Exercise input —
____

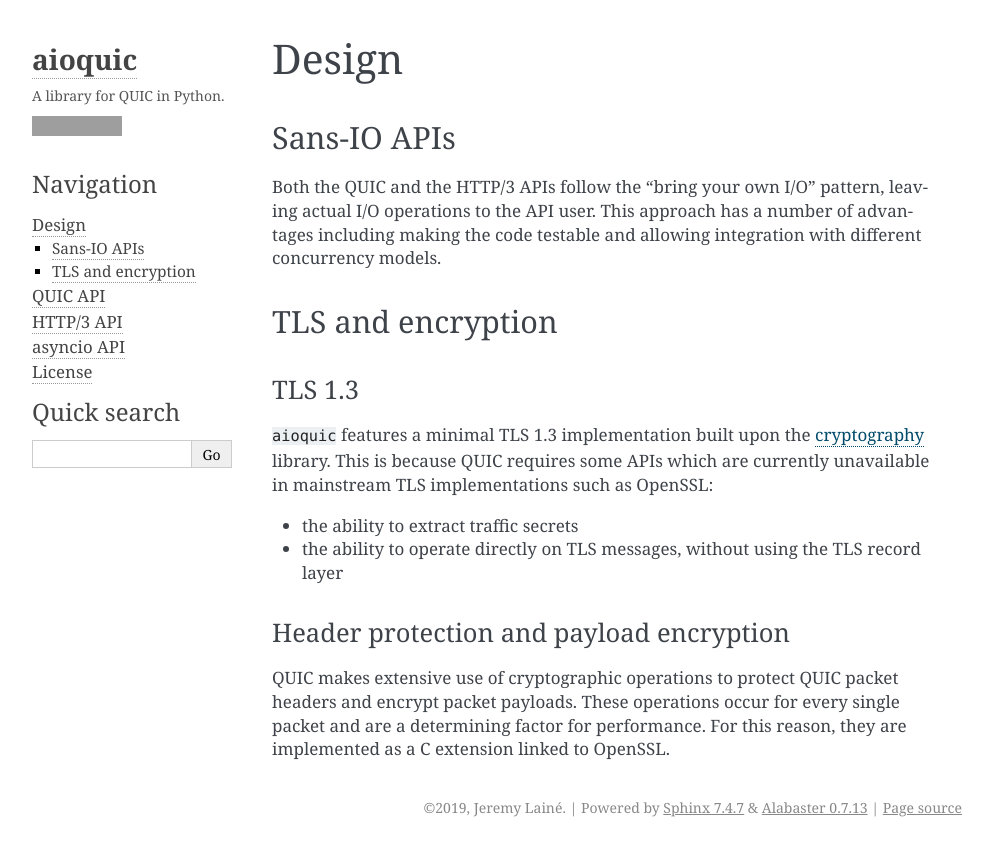
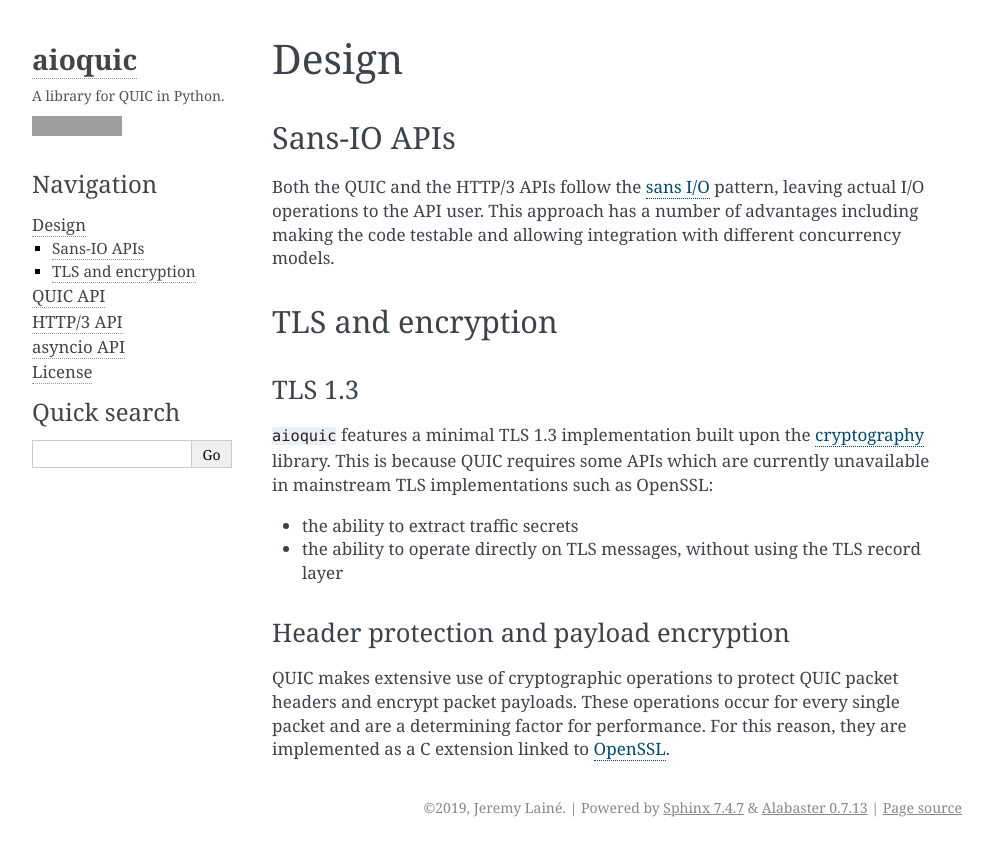
Before and after one commit to aiortc/aiortc, a Sphinx documentation site: the page built from docs/design.rst, in a window 1280 px wide. Shown: the top 856 px of the page, without its empty margins (148-1141 px from the left). Built offline with Sphinx 7.4.7, drawn with Linux system fonts in a browser that asks for light colours; grey boxes are pictures that could not be loaded.

Commit message:
[docs] add some links to external projects

```diff
--- a/docs/design.rst
+++ b/docs/design.rst
@@ -4,8 +4,8 @@ Design
 Sans-IO APIs
 ............
 
-Both the QUIC and the HTTP/3 APIs follow the "bring your own I/O" pattern,
-leaving actual I/O operations to the API user. This approach has a number of
+Both the QUIC and the HTTP/3 APIs follow the `sans I/O`_ pattern, leaving
+actual I/O operations to the API user. This approach has a number of
 advantages including making the code testable and allowing integration with
 different concurrency models.
 
@@ -30,6 +30,8 @@ Header protection and payload encryption
 QUIC makes extensive use of cryptographic operations to protect QUIC packet
 headers and encrypt packet payloads. These operations occur for every single
 packet and are a determining factor for performance. For this reason, they
-are implemented as a C extension linked to OpenSSL.
+are implemented as a C extension linked to `OpenSSL`_.
 
+.. _sans I/O: https://sans-io.readthedocs.io/
 .. _cryptography: https://cryptography.io/
+.. _OpenSSL: https://www.openssl.org/
```
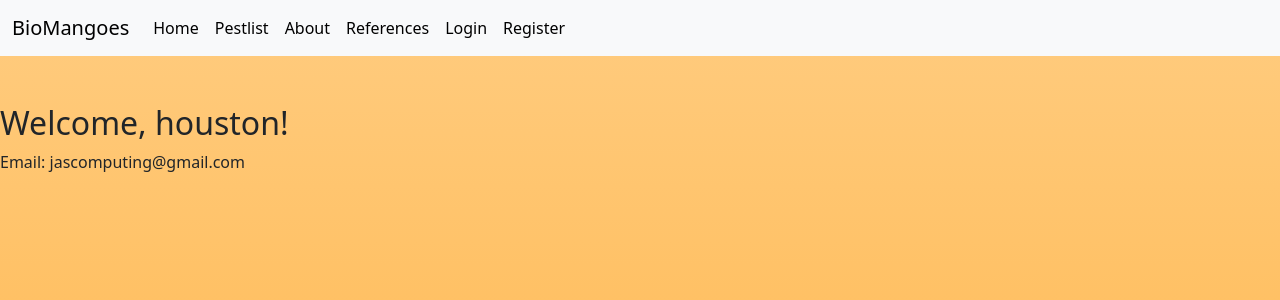
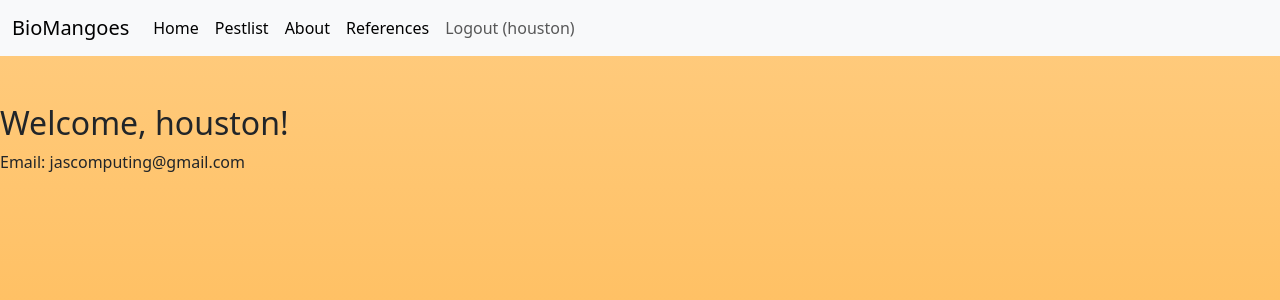
Before and after one commit to HoustonMichaelVaughn/HIT237, a Django app: page /growers/profile/ in a window 1280 px wide. Shown: the top 300 px of the page. Run offline with Django 5.2, Linux system fonts and the light colour scheme; a user stored in the database is signed in; some libraries are stand-ins or nearby versions.

Commit message:
Login/Register/Logout works.

```diff
--- a/growers/urls.py
+++ b/growers/urls.py
@@ -1,9 +1,11 @@
 from django.contrib import admin
 from django.urls import path
+from django.contrib.auth import views as auth_views
 from .views import Login, RegisterUser, profile_view
 
 urlpatterns = [
     path("login/", Login.as_view(), name="login"),
+    path('logout/', auth_views.LogoutView.as_view(), name='logout'),
     path("register/", RegisterUser.as_view(), name="register"),
     path("profile/", profile_view, name="profile")
 ]
--- a/growers/views.py
+++ b/growers/views.py
@@ -1,20 +1,28 @@
-from django.shortcuts import render
-from django.contrib.auth.views import LoginView
+from django.shortcuts import render, redirect
+from django.contrib.auth.views import LoginView as DjangoLoginView
 from django.views.generic.edit import FormView
 from django.contrib.auth import login
 from django.urls import reverse_lazy
 from django.contrib.auth.decorators import login_required
 from .forms import RegisterUserForm
 
-#   Add authetnication form
+class Login(DjangoLoginView):
+    template_name = "growers/login.html"
 
-class Login(LoginView):
-    template_name = "growers/login.html"
+    def dispatch(self, request, *args, **kwargs):
+        if request.user.is_authenticated:
+            return redirect("profile")
+        return super().dispatch(request, *args, **kwargs)
 
 class RegisterUser(FormView):
     template_name = "growers/register.html"
-    success_url = reverse_lazy("login")
+    success_url = reverse_lazy("profile")
     form_class = RegisterUserForm
+
+    def dispatch(self, request, *args, **kwargs):
+        if request.user.is_authenticated:
+            return redirect("profile")
+        return super().dispatch(request, *args, **kwargs)
 
     def form_valid(self, form):
         user = form.save()
@@ -23,4 +31,4 @@ class RegisterUser(FormView):
 
 @login_required
 def profile_view(request):
-    return render(request, 'growers/profile.html')
+    return render(request, "growers/profile.html")
--- a/mango_pests/templates/mango_pests/base.html
+++ b/mango_pests/templates/mango_pests/base.html
@@ -48,13 +48,22 @@ https://getbootstrap.com/docs/5.0/components/navbar/
   <li class="nav-item">
     <a class="nav-link active" aria-current="page" href="{% url 'references' %}">References</a>
   </li>
+
+  {% if user.is_authenticated %}
+<form action="{% url 'logout' %}" method="post" style="display:inline;">
+  {% csrf_token %}
+  <button class="nav-link btn btn-link" type="submit">Logout ({{ user.username }})</button>
+</form>
+  {% else %}
     <li class="nav-item">
-            <a class="nav-link active" aria-current="page" href="{% url 'login' %}">Login</a>
+      <a class="nav-link active" href="{% url 'login' %}">Login</a>
     </li>
     <li class="nav-item">
-            <a class="nav-link active" aria-current="page" href="{% url 'register' %}">Register</a>
+      <a class="nav-link active" href="{% url 'register' %}">Register</a>
     </li>
+  {% endif %}
 </ul>
+
       </div>
     </div>
   </nav>
--- a/mango_pests_project/settings.py
+++ b/mango_pests_project/settings.py
@@ -126,3 +126,5 @@ STATIC_ROOT = BASE_DIR / 'staticfiles'
 
 DEFAULT_AUTO_FIELD = 'django.db.models.BigAutoField'
 LOGIN_REDIRECT_URL = '/growers/profile/'
+LOGOUT_REDIRECT_URL = '/'
+LOGIN_URL = "/growers/login"
```
Also changed, not shown: db.sqlite3, growers/templates/growers/logout.html (added). Lines whose indentation alone changed are shown as unchanged.
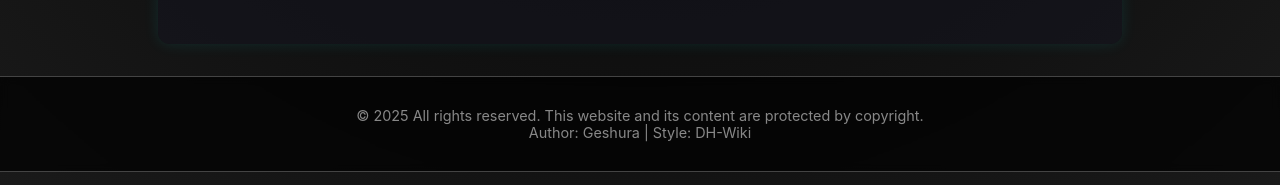
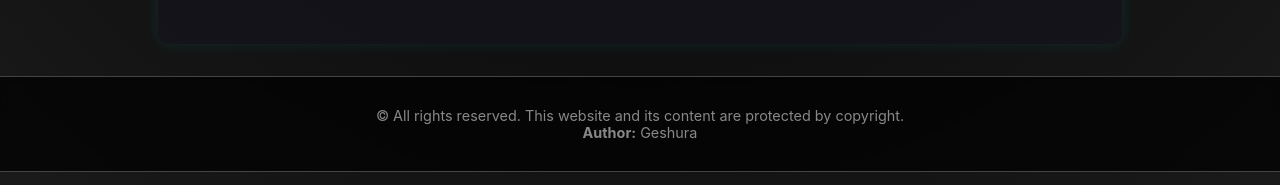
Before and after one commit to Geshura/dh-wiki, a Jekyll site: the page built from index.md, in a window 1280 px wide. Shown: the part 1249-1434 px from the top of the page. Built offline with Jekyll 4.4.1, drawn with Linux system fonts in a browser that asks for light colours.

Commit message:
Update default.html

```diff
--- a/_layouts/default.html
+++ b/_layouts/default.html
@@ -133,8 +133,8 @@
   </main>
 
   <footer>
-    <p>© 2025 All rights reserved. This website and its content are protected by copyright.<br>
-    Author: Geshura | Style: DH-Wiki</p>
+    <p>© All rights reserved. This website and its content are protected by copyright.<br>
+    <strong>Author:</strong> Geshura</p>
   </footer>
 
   <script>
```
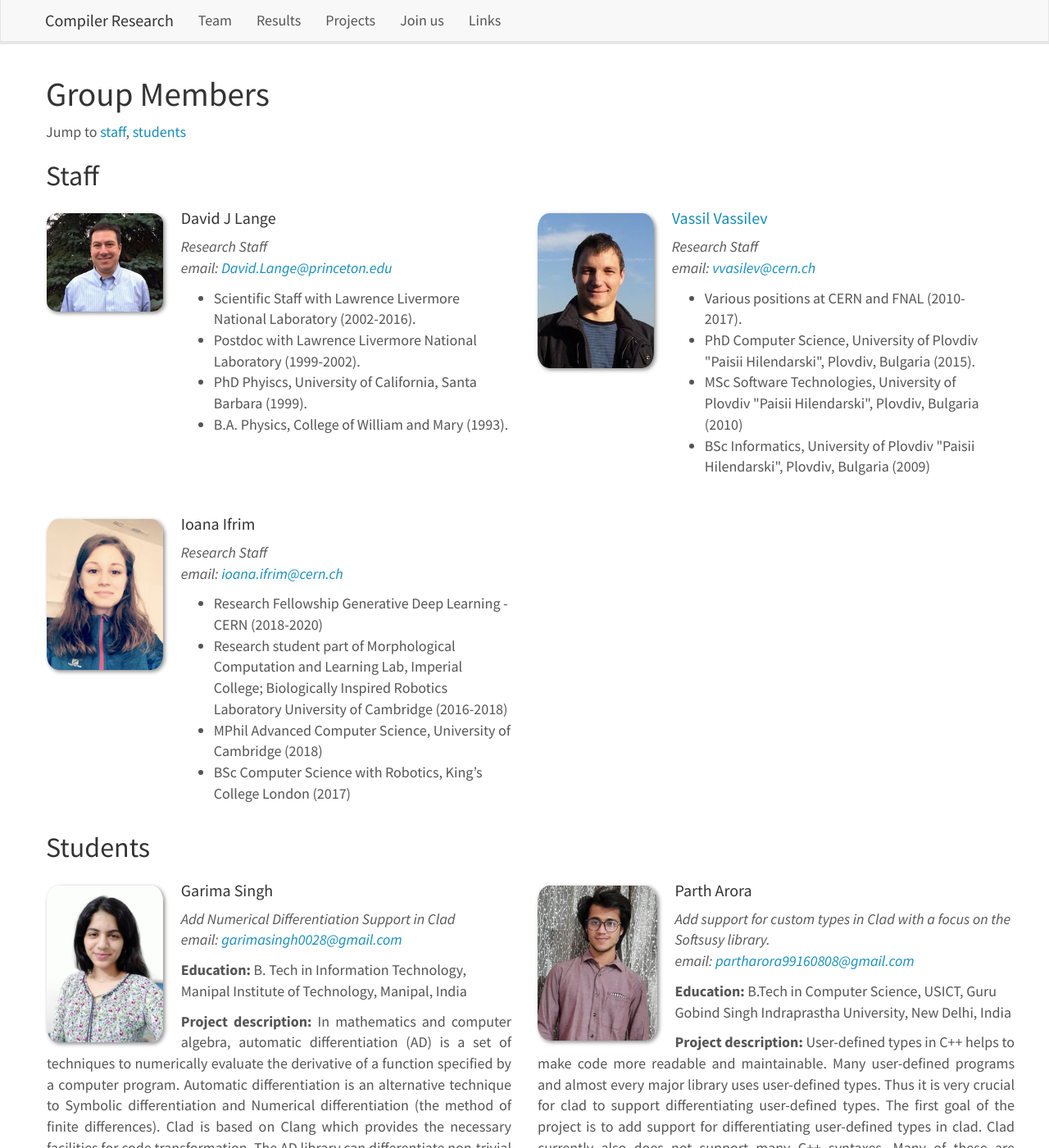
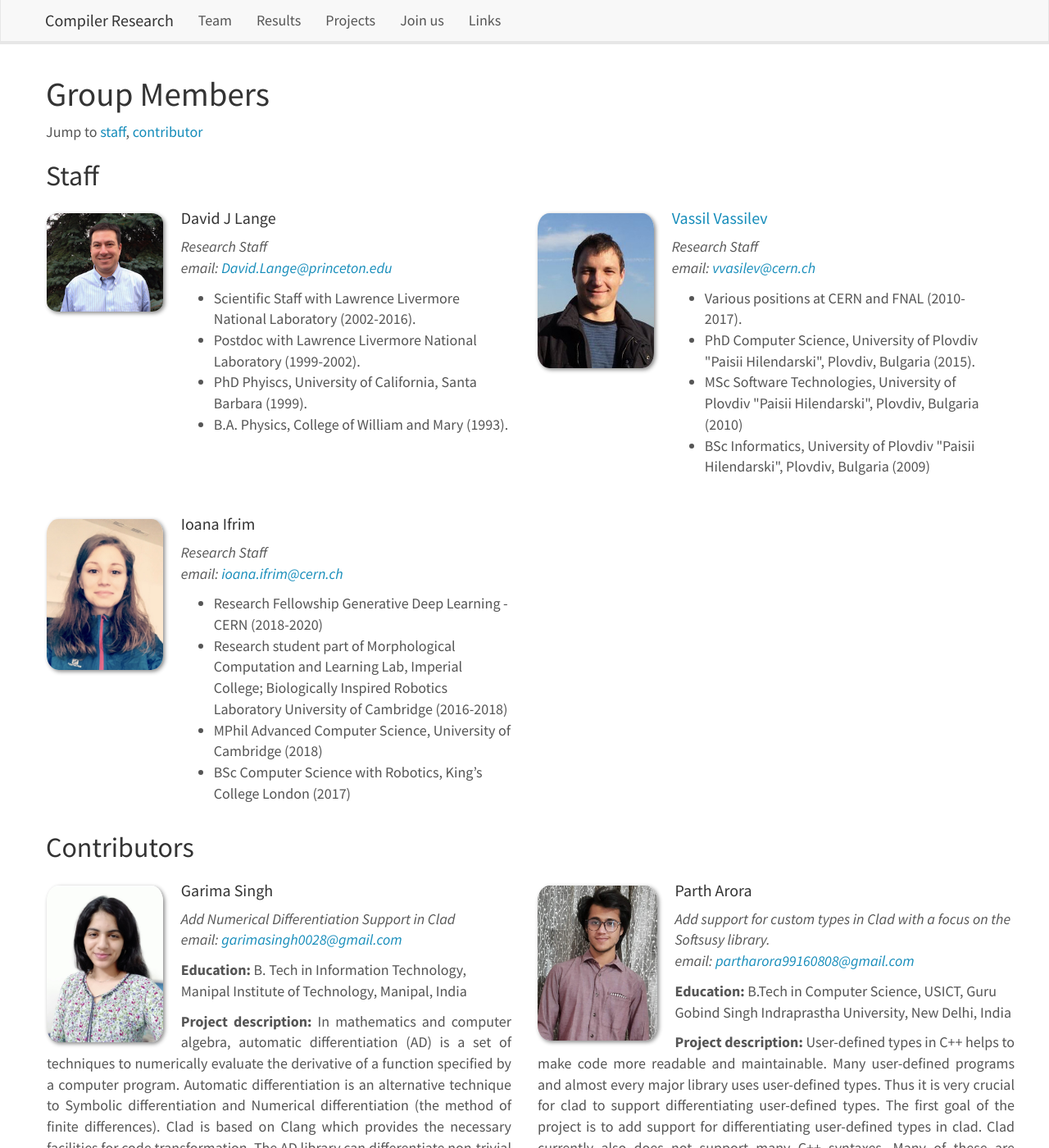
Before and after one commit to vgvassilev/clad, a Jekyll site: the page built from _pages/team.md, in a window 1280 px wide and 1400 px high. Shown: the whole window at 82% size. Built offline with Jekyll 4.4.1, drawn with Linux system fonts in a browser that asks for light colours; nearby versions of some CDN libraries; a style sheet for code colours, icons or effects is not loaded; some of the changed text lies outside the part shown.

Commit message:
Rename students to contributors

```diff
--- a/_pages/team.md
+++ b/_pages/team.md
@@ -8,7 +8,7 @@ permalink: /team/
 
 # Group Members
 
-Jump to [staff](#staff), [students](#students)
+Jump to [staff](#staff), [contributor](#contributors)
 
 ## Staff
 {% assign number_printed = 0 %}
@@ -72,9 +72,9 @@ Jump to [staff](#staff), [students](#students)
 </div>
 {% endif %}
 
-## Students
+## Contributors
 {% assign number_printed = 0 %}
-{% for member in site.data.students %}
+{% for member in site.data.contributors %}
 {% if member.current %}
 {% assign even_odd = number_printed | modulo: 2 %}
 
@@ -126,9 +126,9 @@ Jump to [staff](#staff), [students](#students)
 </div>
 {% endif %}
 
-### Former students
+### Alumni
 {% assign number_printed = 0 %}
-{% for member in site.data.students %}
+{% for member in site.data.contributors %}
 {% unless member.current %}
 
 {% assign even_odd = number_printed | modulo: 2 %}
```
Also changed, not shown: _data/contributors.yml (renamed from _data/students.yml).
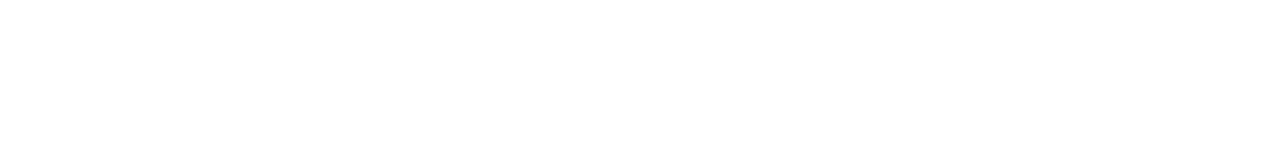
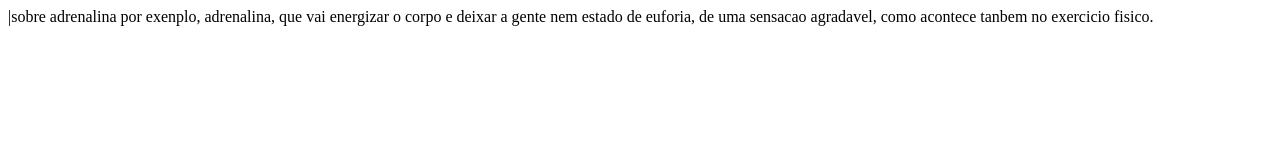
Before and after one commit to gabriellindo7/gabriel-html, a plain HTML site: page index.html in a window 1280 px wide. Drawn offline with Linux system fonts and the light colour scheme.

Commit message:
index.html

```diff
--- a/index.html
+++ b/index.html
@@ -6,6 +6,9 @@
     <title>Document</title>
 </head>
 <body>
+ |sobre adrenalina
 
+ por exenplo, adrenalina, que vai energizar o corpo e deixar a gente nem estado de euforia,
+de uma sensacao agradavel, como acontece tanbem no exercicio fisico.
 </body>
 </html>
```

____

What to do —
Copy out each line of the listing that holds "implemented".

Solved exercise —
-are implemented as a C extension linked to OpenSSL.
+are implemented as a C extension linked to `OpenSSL`_.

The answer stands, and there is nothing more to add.